Q. I am drafting an editorial statement for a journal that adheres to CMOS and I’m not sure how to sign it. What is the proper capitalization of my title, co-Editor-in-Chief? Should it be “Jane Doe, co-Editor-in-Chief” or “Jane Doe, Co-editor-in-chief” or no capitalization at all? Does co- adhere to CMOS, or should our editorial leadership be simply “Editors-in-Chief” (and in that case, how would each editor refer to her individual title)?

A. It’s up to your journal what names to give its leaders, but in the absence of other instructions in CMOS, we follow Merriam Webster’s Collegiate Dictionary, which spells your terms “editor in chief” and “coeditor.” It’s customary to cap a title in a display line—in this case, Editor in Chief or Coeditor in Chief. (Chicago’s guidelines for lowercasing are meant to apply to running text, not display type.) Please see sections 8.18–19 for general rules on capitalizing titles and offices.

Q. I’m new at this and want to learn all I can. Should there be a comma after Perhaps in the following sentence? “Perhaps I would never have had the opportunity for an education.”

A. A comma has the power to make readers pause, so first try reading the sentence out loud to see whether a pause would be problematic. CMOS 6.36 says that short adverbial introductory phrases are normally fine without a comma, and that seems to be the case in your sentence. Anytime you decide you do want a pause, consider whether you actually need something stronger than a comma, such as a period or dash.

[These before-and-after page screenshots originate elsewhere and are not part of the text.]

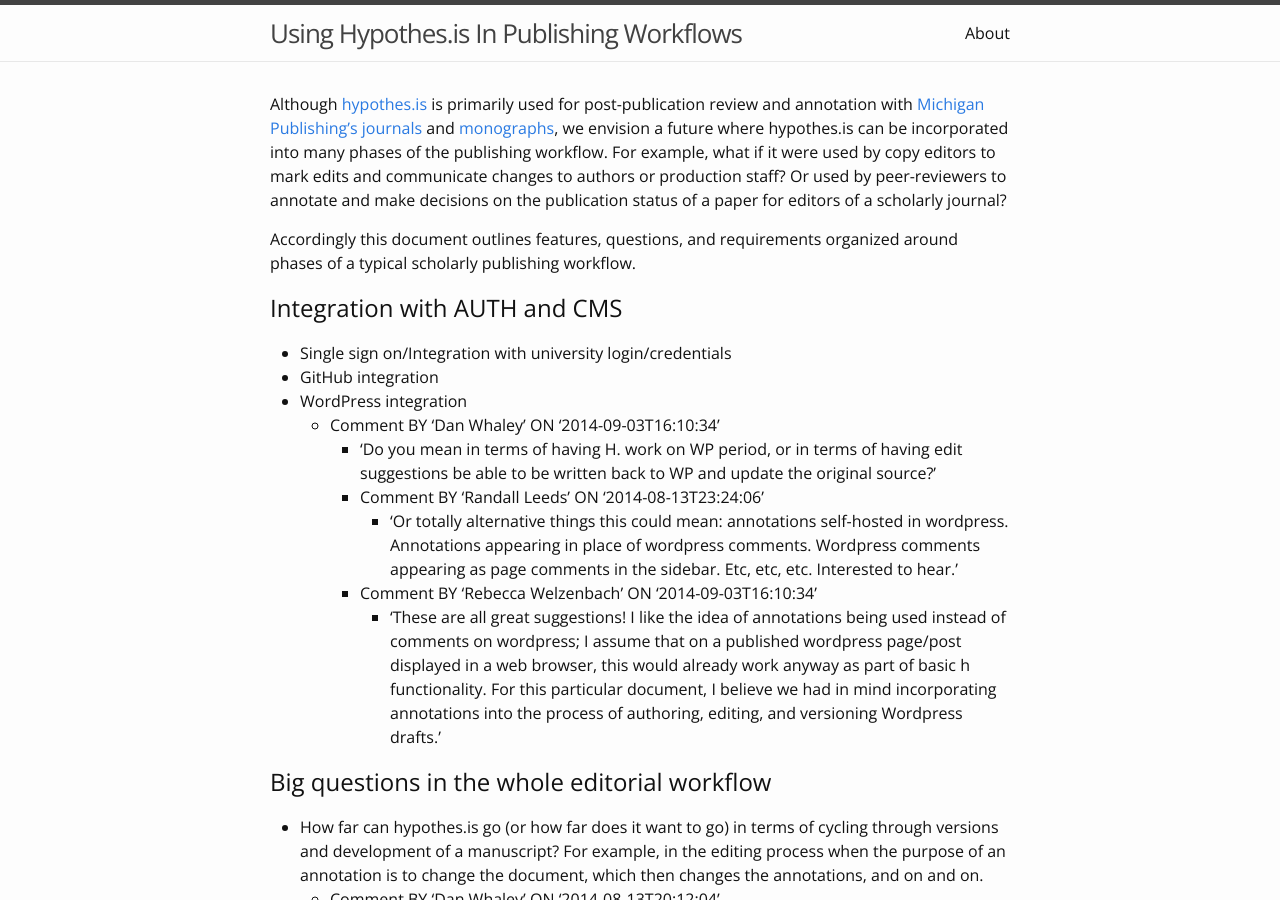
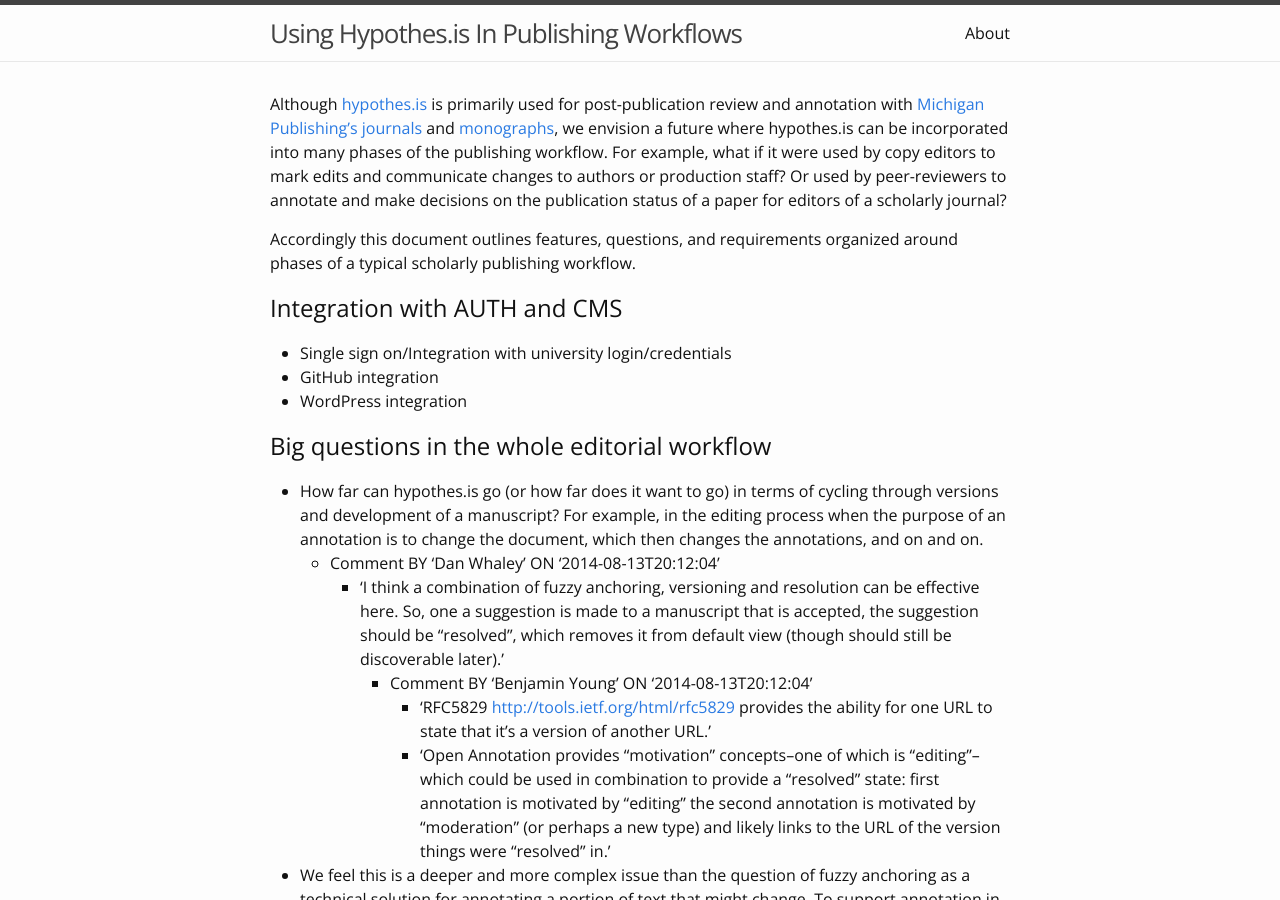
Before and after one commit to jmcglone/h-publishing, a Jekyll site: the page built from index.md, in a window 1280 px wide and 900 px high. Built offline with Jekyll 4.4.1, drawn with Linux system fonts in a browser that asks for light colours; a script that is not in the unit is left out.

Commit message:
Update index.md
Removing comments that have been turned into annotations

```diff
--- a/index.md
+++ b/index.md
@@ -11,12 +11,6 @@ Accordingly this document outlines features, questions, and requirements organiz
 * Single sign on/Integration with university login/credentials
 * GitHub integration
 * WordPress integration
-	* Comment BY 'Dan Whaley' ON '2014-09-03T16:10:34'
-		* 'Do you mean in terms of having H. work on WP period, or in terms of having edit suggestions be able to be written back to WP and update the original source?'
-		* Comment BY 'Randall Leeds' ON '2014-08-13T23:24:06'
-			* 'Or totally alternative things this could mean: annotations self-hosted in wordpress. Annotations appearing in place of wordpress comments. Wordpress comments appearing as page comments in the sidebar. Etc, etc, etc. Interested to hear.'
-		* Comment BY 'Rebecca Welzenbach' ON '2014-09-03T16:10:34'
-			* 'These are all great suggestions! I like the idea of annotations being used instead of comments on wordpress; I assume that on a published wordpress page/post displayed in a web browser, this would already work anyway as part of basic h functionality. For this particular document, I believe we had in mind incorporating annotations into the process of authoring, editing, and versioning Wordpress drafts.'
 
 ## Big questions in the whole editorial workflow
 
```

Q. A sentence in a manuscript: In a landmark collection of essays, The Division of the Kingdoms: Shakespeare’s Two Versions of “King Lear,” a range of scholars made the case . . . The book title is of course in italics—but then how does one treat that comma after Lear, and then the quote mark after the comma? Would the comma be in roman, and then the quote mark in italics?

A. This situation is a sticky wicket. The quotation marks must be italic, since they are both part of an italic book title. But the comma doesn’t belong to the title. According to Chicago’s preference for putting punctuation into the same font as the “surrounding text” (6.5), the comma would be roman. But this comma is “surrounded” by italics! If only we could use “logical punctuation,” whereby the comma would go outside the quotation marks, to render the issue moot. But that would be un-American. Editors here disagree on the best solution, so style the comma as you wish with the hope that its tiny size will allow readers to ignore it.

Q. I am writing a fictional piece that includes a discussion of the Fujita scale of tornado intensities. I am trying to write “318 miles an hour, the top wind speed of an F5 tornado.” I know the Manual wants most numbers spelled out up through 999, but writing “three-hundred-eighteen miles an hour” just doesn’t look right.

A. Actually, the Manual spells out nonround numbers only through one hundred, so “318 miles an hour” is fine Chicago style. Please see sections 9.2–7 for the general rules on spelling out numbers.

Q. This question/answer appeared in the November Q&A:

Q. Which is the proper spelling of a generic age: 30s and 40s or 30’s and 40’s?

A. Chicago’s preferred style is thirties and forties, but if you need to use numerals, we recommend leaving out the apostrophes.

The answer states “we recommend leaving out the apostrophes.” Recommend means to advise, appearing to state that there is a choice, yet in the question, surely the apostrophes are incorrect according to the rule of grammar? Thank you, and by the way, what has happened to the fun quips that used to appear in the Q&A answers?

A. The apostrophes aren’t actually incorrect; they’re commonly used. Oxford Dictionaries specifically allows apostrophes for the plurals of single numerals (e.g., 7’s). But they aren’t Chicago style, and we recommend omitting them in the plurals of numbers written as numerals. As for the fun quips, we are professionals here; we can’t just sit around quipping all the time. (But if you’re desperate, you can find a few here.)